Directions: Go through the entries below and say how many lines hold the word "server". Nothing else is needed.

-- Opening Marker --

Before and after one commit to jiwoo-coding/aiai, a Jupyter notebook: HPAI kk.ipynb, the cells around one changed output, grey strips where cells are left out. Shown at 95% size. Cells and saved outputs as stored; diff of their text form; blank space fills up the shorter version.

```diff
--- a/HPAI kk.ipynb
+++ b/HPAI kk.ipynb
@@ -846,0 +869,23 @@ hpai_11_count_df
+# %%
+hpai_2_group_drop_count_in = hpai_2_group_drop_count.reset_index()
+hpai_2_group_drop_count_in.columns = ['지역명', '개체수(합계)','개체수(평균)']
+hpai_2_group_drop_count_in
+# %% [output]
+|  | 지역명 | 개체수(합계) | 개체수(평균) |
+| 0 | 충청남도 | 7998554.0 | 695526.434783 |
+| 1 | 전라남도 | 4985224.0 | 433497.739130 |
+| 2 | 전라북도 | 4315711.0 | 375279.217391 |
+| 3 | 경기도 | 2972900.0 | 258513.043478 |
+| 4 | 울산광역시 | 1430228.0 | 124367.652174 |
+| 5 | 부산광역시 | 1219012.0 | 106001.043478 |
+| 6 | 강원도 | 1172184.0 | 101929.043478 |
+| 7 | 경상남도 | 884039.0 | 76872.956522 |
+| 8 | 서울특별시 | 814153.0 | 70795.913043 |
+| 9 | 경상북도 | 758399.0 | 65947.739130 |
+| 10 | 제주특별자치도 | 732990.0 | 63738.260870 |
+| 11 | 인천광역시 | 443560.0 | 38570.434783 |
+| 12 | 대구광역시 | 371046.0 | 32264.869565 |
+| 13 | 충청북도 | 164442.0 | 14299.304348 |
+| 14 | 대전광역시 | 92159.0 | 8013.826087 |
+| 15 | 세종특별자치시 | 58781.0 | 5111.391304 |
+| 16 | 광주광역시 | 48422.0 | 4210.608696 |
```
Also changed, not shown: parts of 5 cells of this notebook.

-- Closing Marker --
-- Opening Marker --

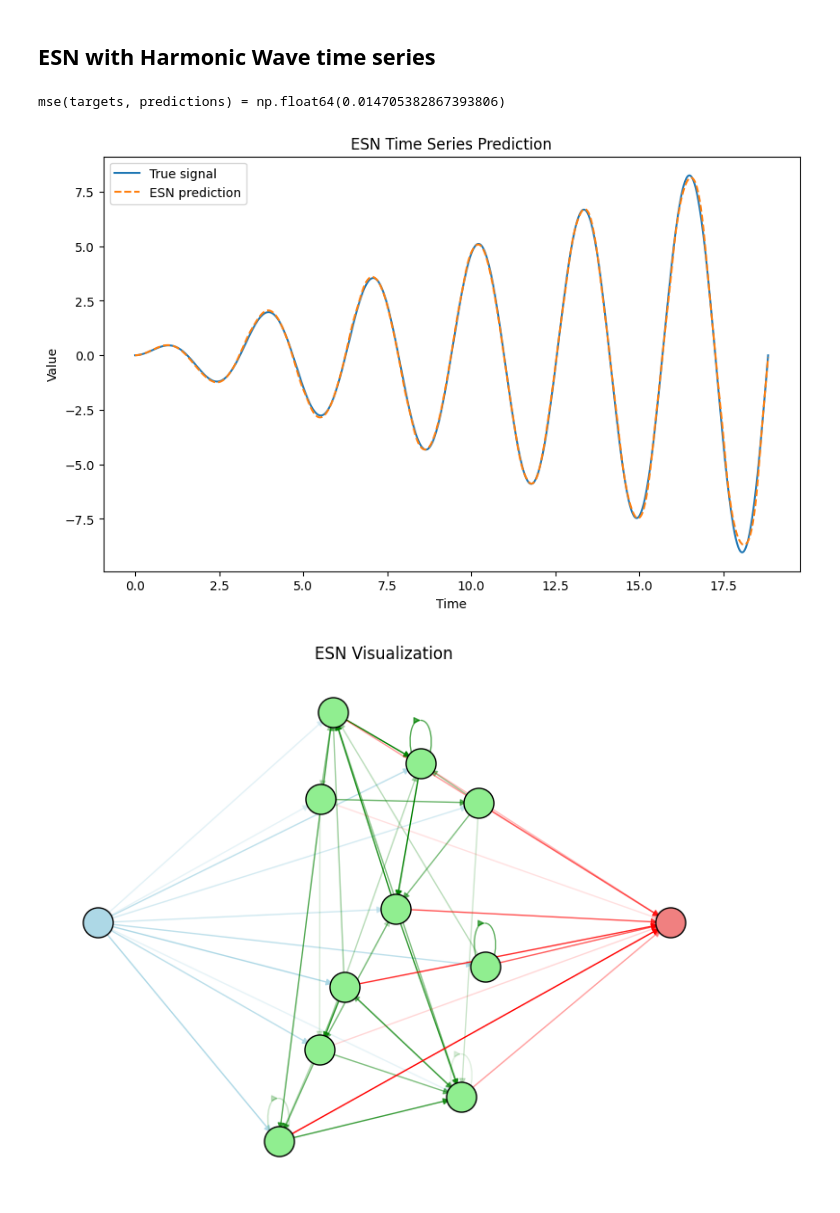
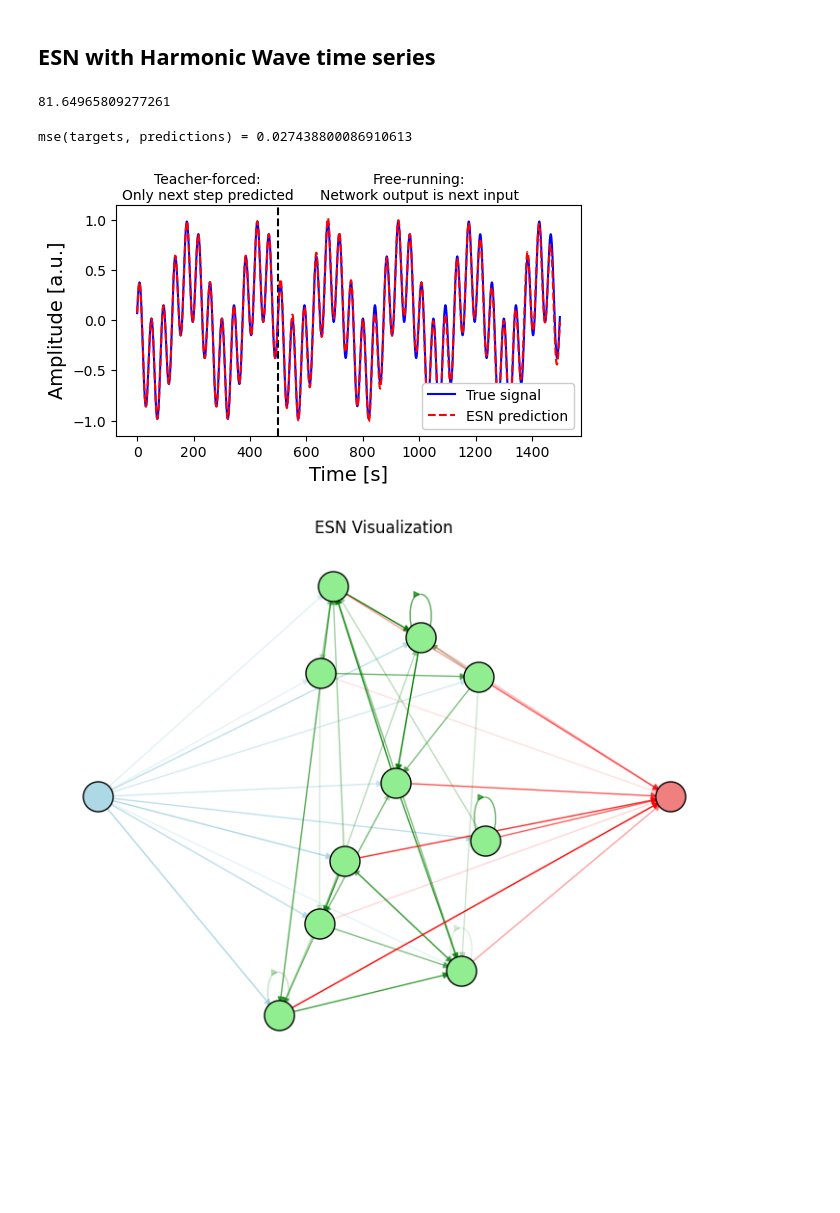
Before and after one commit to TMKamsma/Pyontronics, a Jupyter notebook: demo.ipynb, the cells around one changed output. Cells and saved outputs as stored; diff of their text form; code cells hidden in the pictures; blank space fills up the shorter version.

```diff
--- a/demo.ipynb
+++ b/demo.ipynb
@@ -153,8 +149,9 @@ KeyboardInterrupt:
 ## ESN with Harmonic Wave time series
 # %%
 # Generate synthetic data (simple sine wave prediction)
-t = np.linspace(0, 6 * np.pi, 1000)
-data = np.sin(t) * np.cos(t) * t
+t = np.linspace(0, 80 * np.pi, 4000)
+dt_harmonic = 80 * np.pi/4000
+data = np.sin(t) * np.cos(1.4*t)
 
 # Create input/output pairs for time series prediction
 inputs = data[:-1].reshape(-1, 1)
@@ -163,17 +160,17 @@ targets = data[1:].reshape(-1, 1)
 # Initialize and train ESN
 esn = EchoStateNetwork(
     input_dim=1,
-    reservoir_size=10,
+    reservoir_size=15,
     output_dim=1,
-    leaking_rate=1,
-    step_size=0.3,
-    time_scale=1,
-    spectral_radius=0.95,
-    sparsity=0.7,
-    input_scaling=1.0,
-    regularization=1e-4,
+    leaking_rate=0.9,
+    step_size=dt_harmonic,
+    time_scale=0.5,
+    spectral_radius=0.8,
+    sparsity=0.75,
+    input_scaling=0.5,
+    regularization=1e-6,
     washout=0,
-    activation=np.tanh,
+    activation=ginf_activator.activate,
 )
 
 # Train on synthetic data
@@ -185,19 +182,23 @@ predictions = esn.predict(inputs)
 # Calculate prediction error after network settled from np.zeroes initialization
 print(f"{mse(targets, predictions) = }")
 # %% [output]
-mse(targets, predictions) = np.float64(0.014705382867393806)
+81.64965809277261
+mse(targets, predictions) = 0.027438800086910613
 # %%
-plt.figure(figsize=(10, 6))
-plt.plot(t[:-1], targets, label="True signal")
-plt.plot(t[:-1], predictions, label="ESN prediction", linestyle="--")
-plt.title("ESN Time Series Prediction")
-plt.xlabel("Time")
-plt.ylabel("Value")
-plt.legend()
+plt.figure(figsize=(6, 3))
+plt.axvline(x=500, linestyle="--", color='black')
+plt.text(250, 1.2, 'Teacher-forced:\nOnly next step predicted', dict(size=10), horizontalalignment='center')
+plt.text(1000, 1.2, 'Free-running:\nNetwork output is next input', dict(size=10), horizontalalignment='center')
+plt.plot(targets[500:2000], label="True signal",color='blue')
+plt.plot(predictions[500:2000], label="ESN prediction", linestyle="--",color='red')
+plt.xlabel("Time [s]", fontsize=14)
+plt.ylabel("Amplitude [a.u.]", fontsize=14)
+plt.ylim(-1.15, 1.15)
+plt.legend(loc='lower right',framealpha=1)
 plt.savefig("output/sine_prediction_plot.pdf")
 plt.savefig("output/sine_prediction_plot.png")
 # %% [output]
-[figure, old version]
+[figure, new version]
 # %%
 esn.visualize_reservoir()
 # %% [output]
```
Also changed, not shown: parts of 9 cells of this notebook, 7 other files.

-- Closing Marker --
-- Opening Marker --

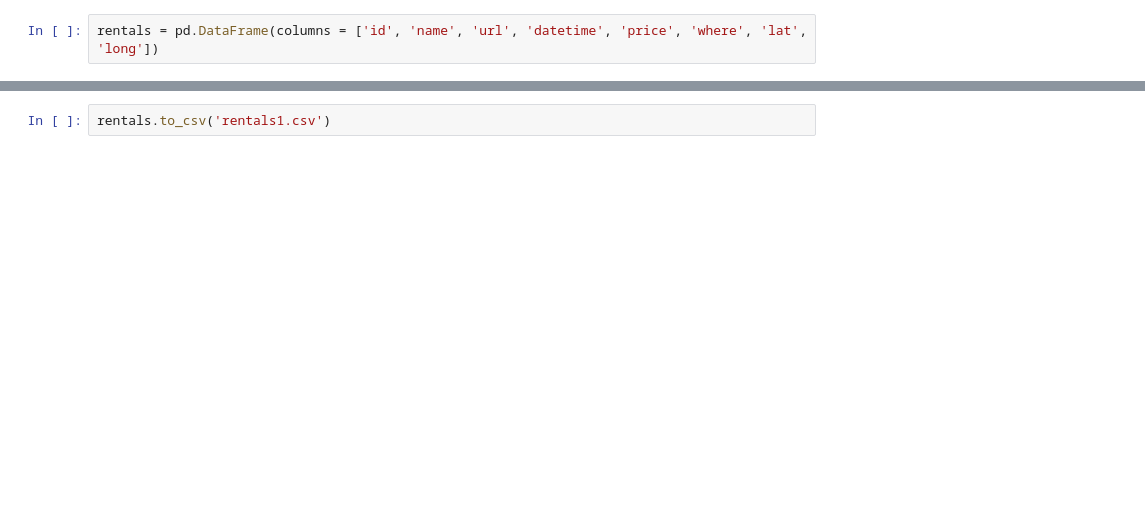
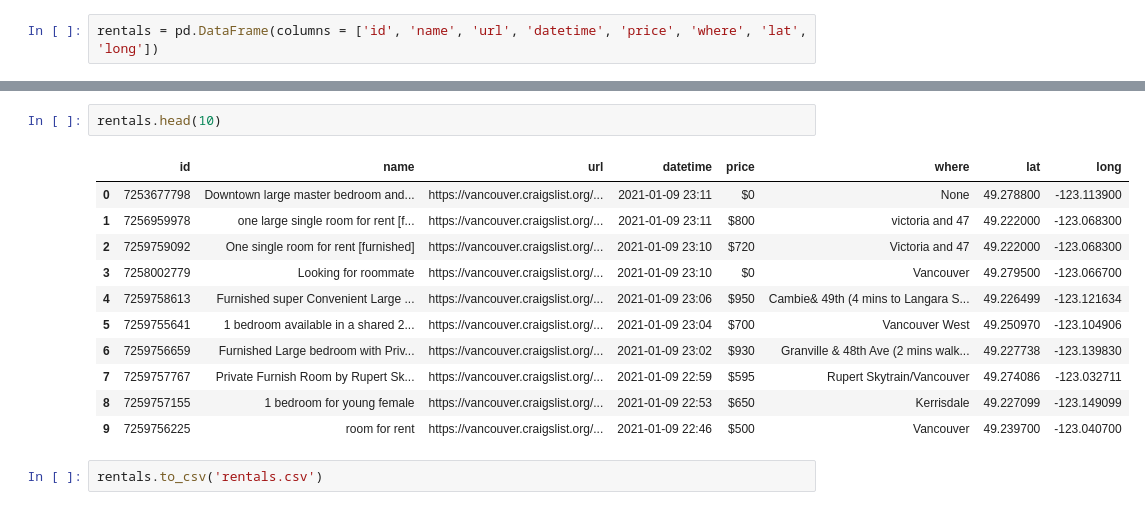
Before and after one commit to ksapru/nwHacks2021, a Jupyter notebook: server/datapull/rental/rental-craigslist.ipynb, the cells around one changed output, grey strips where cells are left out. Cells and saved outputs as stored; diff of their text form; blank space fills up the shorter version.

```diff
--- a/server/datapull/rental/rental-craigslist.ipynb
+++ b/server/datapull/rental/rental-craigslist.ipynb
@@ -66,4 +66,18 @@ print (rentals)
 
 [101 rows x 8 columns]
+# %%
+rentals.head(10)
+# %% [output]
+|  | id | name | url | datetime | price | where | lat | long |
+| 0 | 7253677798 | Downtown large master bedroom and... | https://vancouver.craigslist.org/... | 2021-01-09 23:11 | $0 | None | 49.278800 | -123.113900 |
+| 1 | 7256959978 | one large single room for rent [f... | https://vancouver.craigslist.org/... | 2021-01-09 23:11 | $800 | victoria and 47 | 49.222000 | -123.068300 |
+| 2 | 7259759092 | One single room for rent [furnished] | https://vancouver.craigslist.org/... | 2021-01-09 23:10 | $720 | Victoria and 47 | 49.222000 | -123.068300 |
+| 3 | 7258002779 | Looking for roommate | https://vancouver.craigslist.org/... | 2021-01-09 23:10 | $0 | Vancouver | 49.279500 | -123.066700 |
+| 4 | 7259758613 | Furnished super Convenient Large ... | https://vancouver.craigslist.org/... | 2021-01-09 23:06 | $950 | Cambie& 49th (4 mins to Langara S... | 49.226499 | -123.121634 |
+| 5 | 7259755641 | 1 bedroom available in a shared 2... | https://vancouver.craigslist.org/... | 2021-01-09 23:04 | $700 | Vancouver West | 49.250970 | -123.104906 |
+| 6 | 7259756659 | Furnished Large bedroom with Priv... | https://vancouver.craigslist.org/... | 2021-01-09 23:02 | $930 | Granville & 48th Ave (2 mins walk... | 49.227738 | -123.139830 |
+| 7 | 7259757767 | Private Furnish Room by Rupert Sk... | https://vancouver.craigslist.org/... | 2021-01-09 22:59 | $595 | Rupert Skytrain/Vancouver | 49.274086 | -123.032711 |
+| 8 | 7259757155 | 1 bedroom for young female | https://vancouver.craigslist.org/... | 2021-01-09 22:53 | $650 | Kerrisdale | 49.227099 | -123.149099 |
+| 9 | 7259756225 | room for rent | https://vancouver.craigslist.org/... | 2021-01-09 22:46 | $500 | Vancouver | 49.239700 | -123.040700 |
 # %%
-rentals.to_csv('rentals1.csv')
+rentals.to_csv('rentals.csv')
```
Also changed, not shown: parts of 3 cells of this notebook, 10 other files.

-- Closing Marker --

Completed exercise: 3